Task goal: Please copy out each line of the entries in which "width" appears.

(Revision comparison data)
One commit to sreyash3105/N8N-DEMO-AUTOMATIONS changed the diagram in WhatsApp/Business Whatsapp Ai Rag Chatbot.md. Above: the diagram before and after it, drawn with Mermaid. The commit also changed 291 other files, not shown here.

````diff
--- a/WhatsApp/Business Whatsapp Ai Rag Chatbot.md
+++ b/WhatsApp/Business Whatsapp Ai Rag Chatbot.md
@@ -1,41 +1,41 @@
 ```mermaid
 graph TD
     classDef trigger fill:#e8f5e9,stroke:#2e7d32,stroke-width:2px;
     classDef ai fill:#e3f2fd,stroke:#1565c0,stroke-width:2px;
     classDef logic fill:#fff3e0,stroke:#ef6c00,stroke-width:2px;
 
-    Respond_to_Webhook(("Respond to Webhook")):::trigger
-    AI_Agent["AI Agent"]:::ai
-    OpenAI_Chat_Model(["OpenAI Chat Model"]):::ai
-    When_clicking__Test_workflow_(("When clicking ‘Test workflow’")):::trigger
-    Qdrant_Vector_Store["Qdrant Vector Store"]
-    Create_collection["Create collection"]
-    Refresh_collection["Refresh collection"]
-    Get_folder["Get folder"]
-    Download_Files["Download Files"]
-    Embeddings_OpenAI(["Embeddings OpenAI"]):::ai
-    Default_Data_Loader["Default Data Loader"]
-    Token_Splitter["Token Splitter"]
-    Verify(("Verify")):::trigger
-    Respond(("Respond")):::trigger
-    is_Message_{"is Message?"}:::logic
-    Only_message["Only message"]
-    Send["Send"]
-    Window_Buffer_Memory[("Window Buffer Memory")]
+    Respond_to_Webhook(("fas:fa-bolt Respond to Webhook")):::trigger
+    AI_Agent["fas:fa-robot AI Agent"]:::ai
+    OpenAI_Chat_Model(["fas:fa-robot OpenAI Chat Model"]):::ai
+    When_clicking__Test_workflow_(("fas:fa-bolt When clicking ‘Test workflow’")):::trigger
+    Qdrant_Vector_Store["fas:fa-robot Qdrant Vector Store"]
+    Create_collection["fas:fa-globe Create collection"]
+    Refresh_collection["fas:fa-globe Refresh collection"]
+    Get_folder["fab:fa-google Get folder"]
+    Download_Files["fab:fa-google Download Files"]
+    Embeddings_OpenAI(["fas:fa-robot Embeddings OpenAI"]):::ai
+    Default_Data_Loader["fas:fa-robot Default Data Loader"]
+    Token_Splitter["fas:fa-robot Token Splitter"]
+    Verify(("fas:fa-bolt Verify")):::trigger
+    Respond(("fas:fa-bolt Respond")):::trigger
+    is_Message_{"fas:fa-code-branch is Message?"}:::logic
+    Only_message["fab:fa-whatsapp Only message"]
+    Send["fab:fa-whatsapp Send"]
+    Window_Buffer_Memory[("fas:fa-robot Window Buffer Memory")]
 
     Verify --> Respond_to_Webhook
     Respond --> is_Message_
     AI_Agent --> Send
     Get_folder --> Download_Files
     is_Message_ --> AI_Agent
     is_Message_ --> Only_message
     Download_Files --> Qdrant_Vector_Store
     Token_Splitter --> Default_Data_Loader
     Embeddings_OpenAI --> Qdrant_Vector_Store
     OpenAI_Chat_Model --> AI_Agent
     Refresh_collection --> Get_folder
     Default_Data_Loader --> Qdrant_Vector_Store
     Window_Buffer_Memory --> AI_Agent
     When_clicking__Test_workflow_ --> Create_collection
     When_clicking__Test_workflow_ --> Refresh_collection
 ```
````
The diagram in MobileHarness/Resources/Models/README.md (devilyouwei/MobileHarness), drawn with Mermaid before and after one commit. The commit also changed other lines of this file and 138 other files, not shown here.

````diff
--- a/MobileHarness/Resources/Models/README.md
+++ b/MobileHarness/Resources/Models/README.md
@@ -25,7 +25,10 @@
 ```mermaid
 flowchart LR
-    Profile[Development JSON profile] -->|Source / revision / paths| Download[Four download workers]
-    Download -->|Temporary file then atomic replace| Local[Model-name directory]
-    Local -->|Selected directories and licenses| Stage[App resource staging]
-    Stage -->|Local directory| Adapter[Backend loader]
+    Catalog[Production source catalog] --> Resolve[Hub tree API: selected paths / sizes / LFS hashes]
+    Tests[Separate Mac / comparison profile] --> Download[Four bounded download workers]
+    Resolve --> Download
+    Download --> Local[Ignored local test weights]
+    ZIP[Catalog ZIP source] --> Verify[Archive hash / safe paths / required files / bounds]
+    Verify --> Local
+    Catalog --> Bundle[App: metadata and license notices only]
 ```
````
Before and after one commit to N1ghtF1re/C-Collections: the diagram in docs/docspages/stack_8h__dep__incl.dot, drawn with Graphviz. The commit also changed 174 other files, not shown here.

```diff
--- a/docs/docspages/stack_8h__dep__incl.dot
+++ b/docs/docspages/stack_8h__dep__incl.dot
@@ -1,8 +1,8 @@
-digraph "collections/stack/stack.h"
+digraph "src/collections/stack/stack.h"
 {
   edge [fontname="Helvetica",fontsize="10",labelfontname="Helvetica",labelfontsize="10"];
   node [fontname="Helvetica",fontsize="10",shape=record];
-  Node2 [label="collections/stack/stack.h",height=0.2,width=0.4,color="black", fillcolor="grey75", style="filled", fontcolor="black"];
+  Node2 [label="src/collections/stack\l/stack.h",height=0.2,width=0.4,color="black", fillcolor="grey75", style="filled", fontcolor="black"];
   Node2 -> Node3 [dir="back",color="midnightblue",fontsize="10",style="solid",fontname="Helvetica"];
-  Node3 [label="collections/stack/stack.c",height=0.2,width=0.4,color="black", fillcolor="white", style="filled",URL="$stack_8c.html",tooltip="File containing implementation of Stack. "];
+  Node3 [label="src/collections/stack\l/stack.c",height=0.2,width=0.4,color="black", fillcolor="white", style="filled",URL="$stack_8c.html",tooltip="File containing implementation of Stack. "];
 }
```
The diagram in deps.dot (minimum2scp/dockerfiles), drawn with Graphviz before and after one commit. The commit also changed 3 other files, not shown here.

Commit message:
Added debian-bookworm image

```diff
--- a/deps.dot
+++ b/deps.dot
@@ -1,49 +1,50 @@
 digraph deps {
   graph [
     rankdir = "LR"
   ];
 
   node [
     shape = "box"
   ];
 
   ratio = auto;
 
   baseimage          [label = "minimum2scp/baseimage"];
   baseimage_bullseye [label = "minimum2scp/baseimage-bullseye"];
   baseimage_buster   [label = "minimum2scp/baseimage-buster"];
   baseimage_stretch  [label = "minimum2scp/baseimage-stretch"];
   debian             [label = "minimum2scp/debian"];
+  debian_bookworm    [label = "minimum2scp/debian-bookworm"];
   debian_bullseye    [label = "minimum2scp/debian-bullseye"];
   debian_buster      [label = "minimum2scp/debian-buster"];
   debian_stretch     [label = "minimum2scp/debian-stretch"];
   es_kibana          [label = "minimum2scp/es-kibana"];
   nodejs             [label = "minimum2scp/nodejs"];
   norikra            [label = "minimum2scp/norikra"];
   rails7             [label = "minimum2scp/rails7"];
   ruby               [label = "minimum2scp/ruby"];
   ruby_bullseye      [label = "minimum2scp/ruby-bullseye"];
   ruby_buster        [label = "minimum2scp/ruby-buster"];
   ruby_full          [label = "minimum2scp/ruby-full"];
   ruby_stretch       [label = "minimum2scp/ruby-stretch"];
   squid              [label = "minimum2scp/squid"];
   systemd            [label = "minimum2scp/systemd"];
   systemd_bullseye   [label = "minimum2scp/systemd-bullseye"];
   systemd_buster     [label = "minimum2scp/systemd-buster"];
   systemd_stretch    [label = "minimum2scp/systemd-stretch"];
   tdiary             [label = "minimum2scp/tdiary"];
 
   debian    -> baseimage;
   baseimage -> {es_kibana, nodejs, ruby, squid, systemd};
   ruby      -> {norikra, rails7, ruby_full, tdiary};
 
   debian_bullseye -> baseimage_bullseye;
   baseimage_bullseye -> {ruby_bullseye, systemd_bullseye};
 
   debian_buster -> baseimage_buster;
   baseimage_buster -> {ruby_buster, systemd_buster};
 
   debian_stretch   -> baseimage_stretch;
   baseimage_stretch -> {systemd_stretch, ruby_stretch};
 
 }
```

Exercise response:
     classDef trigger fill:#e8f5e9,stroke:#2e7d32,stroke-width:2px;
     classDef ai fill:#e3f2fd,stroke:#1565c0,stroke-width:2px;
     classDef logic fill:#fff3e0,stroke:#ef6c00,stroke-width:2px;
-  Node2 [label="collections/stack/stack.h",height=0.2,width=0.4,color="black", fillcolor="grey75", style="filled", fontcolor="black"];
+  Node2 [label="src/collections/stack\l/stack.h",height=0.2,width=0.4,color="black", fillcolor="grey75", style="filled", fontcolor="black"];
-  Node3 [label="collections/stack/stack.c",height=0.2,width=0.4,color="black", fillcolor="white", style="filled",URL="$stack_8c.html",tooltip="File containing implementation of Stack. "];
+  Node3 [label="src/collections/stack\l/stack.c",height=0.2,width=0.4,color="black", fillcolor="white", style="filled",URL="$stack_8c.html",tooltip="File containing implementation of Stack. "];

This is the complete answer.